### Instructions for the task
Report the count of lines containing the word "files" in the entries below, and nothing more.

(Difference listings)

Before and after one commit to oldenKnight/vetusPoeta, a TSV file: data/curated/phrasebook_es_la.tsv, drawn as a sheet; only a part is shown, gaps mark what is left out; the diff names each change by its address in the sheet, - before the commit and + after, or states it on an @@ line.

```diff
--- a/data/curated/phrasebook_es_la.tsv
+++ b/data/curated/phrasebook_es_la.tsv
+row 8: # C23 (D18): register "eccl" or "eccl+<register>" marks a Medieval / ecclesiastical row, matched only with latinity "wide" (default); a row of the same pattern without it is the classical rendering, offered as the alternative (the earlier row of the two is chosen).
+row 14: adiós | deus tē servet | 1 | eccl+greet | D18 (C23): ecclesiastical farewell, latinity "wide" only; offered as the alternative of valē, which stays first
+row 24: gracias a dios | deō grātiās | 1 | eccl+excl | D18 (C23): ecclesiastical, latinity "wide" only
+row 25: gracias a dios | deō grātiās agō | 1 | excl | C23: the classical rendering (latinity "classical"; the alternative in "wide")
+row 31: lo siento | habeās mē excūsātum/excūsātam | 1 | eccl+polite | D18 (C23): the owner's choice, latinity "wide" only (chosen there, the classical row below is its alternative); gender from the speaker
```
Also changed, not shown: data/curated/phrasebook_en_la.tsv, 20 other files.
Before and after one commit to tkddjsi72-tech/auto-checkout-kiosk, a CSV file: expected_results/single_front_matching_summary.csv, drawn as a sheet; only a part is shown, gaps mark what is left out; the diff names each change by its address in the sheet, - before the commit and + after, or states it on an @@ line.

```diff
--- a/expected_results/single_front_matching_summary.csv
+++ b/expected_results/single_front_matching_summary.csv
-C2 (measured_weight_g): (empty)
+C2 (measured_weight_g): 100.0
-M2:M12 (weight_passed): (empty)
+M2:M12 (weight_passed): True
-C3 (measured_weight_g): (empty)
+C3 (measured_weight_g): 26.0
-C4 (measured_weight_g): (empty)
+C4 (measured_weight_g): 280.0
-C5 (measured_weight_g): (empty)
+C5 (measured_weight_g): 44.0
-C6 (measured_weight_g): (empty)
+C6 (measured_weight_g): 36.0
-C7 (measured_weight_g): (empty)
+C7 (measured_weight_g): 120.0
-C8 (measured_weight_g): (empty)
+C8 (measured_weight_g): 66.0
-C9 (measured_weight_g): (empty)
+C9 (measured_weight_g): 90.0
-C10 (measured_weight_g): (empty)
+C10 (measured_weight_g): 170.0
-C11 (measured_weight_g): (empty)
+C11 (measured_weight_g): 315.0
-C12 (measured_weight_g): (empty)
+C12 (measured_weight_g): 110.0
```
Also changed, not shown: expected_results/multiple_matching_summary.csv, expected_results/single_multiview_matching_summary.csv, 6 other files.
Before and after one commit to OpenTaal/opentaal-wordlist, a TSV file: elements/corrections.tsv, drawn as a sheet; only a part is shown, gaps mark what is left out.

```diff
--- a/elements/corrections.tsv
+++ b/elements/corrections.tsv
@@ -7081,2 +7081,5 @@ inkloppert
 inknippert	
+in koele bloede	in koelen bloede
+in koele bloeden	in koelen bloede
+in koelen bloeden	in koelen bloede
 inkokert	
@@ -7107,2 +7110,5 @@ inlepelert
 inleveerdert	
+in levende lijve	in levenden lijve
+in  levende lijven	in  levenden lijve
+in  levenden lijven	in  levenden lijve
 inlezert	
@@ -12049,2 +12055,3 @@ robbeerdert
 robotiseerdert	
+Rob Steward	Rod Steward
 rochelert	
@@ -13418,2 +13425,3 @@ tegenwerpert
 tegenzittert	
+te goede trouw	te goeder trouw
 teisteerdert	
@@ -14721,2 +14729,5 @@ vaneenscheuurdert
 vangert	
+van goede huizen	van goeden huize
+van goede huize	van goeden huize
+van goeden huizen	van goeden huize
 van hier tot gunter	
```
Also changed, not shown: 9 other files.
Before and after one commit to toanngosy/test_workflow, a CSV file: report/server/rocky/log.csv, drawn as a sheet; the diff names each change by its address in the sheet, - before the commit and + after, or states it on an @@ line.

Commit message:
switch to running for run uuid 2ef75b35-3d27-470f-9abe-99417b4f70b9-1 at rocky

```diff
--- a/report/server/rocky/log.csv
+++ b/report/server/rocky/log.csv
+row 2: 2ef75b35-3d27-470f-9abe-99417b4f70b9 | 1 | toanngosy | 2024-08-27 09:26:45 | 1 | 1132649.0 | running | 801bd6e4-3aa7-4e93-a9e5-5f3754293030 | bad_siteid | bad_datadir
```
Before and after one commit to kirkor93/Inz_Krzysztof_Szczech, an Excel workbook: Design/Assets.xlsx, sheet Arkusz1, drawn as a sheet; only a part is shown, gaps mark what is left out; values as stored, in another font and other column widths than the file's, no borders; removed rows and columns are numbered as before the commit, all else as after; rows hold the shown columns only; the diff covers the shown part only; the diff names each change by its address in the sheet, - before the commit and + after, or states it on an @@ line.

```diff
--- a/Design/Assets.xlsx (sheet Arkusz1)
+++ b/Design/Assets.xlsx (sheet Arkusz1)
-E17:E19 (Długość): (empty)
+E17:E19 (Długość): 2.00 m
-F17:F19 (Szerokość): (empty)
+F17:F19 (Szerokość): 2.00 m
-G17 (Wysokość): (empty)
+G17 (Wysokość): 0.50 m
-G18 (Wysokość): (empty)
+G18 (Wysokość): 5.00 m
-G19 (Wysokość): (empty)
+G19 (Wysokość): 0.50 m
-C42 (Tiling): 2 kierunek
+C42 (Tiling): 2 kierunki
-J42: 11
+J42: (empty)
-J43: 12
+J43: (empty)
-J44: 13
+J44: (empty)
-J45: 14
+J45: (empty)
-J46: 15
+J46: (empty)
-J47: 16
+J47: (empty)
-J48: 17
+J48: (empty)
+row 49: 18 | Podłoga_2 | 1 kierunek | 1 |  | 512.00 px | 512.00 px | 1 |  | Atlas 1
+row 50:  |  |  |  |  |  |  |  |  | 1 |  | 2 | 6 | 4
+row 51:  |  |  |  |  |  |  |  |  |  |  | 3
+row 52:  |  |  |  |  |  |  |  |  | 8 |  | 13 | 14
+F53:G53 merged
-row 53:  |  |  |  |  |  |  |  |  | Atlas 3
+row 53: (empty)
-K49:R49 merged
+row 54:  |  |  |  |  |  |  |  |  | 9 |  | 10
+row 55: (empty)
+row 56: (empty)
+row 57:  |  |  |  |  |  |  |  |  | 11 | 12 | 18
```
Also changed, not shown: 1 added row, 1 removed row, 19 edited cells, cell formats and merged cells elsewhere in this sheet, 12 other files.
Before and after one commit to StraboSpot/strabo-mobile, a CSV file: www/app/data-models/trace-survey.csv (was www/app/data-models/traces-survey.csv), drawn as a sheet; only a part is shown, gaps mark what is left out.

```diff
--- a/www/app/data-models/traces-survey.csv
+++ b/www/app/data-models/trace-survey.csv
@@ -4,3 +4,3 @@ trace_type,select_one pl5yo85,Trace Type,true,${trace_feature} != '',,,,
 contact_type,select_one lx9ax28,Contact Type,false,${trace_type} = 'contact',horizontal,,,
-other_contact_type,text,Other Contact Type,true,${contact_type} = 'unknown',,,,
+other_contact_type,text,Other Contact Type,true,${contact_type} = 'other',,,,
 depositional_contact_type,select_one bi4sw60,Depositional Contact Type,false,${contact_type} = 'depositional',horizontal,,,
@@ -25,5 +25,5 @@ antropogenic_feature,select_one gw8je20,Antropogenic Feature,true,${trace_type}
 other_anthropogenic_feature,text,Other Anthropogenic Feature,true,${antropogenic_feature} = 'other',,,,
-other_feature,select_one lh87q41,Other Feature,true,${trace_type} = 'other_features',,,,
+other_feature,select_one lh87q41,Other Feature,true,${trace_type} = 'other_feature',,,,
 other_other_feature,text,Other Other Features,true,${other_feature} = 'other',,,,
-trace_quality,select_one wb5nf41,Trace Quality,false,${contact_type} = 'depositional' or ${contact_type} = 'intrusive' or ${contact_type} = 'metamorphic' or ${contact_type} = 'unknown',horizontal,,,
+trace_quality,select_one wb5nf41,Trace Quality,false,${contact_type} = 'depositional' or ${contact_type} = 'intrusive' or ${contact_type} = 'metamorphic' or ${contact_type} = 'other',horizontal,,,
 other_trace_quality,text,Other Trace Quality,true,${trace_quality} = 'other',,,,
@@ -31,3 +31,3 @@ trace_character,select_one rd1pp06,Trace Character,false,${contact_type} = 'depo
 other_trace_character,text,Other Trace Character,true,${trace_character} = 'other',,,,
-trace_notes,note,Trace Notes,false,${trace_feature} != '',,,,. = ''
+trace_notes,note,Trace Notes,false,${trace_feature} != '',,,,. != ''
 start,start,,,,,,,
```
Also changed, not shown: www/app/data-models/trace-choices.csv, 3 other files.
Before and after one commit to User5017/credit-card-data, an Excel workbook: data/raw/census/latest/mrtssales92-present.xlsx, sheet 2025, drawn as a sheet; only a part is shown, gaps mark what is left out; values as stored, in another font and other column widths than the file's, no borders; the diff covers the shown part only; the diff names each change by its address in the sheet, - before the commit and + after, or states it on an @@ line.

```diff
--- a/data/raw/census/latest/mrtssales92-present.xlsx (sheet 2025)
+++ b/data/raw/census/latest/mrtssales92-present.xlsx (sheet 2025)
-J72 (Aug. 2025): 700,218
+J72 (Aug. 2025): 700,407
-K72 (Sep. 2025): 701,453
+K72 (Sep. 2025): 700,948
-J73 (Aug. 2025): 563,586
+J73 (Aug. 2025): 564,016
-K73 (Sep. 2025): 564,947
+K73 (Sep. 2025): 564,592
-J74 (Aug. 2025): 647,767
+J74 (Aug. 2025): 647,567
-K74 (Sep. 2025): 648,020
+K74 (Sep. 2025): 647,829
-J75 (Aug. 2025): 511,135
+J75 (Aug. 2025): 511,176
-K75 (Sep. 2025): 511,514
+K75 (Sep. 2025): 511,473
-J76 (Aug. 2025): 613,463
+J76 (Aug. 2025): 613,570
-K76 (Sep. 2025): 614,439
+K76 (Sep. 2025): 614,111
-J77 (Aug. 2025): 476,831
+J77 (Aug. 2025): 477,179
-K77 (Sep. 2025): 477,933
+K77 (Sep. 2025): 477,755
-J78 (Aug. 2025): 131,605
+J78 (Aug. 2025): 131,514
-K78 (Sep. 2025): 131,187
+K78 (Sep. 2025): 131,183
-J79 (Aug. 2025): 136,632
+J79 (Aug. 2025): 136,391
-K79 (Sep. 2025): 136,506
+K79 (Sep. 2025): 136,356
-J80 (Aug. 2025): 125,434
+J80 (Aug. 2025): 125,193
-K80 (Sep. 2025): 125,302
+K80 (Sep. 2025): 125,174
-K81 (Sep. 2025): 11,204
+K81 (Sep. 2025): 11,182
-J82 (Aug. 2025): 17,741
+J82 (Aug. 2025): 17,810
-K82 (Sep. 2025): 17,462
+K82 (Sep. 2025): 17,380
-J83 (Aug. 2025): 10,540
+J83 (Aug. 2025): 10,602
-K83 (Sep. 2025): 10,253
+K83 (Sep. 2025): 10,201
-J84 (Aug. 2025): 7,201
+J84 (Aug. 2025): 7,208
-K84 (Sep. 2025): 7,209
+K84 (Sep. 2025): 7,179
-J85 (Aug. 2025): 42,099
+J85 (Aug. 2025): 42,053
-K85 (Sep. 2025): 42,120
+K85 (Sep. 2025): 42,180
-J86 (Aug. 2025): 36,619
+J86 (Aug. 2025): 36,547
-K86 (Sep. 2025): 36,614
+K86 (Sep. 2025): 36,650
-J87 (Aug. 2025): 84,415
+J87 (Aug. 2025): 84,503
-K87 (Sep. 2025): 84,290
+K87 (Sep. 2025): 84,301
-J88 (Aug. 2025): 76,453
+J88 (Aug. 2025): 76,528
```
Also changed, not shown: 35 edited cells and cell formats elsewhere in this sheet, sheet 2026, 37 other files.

### Reply
6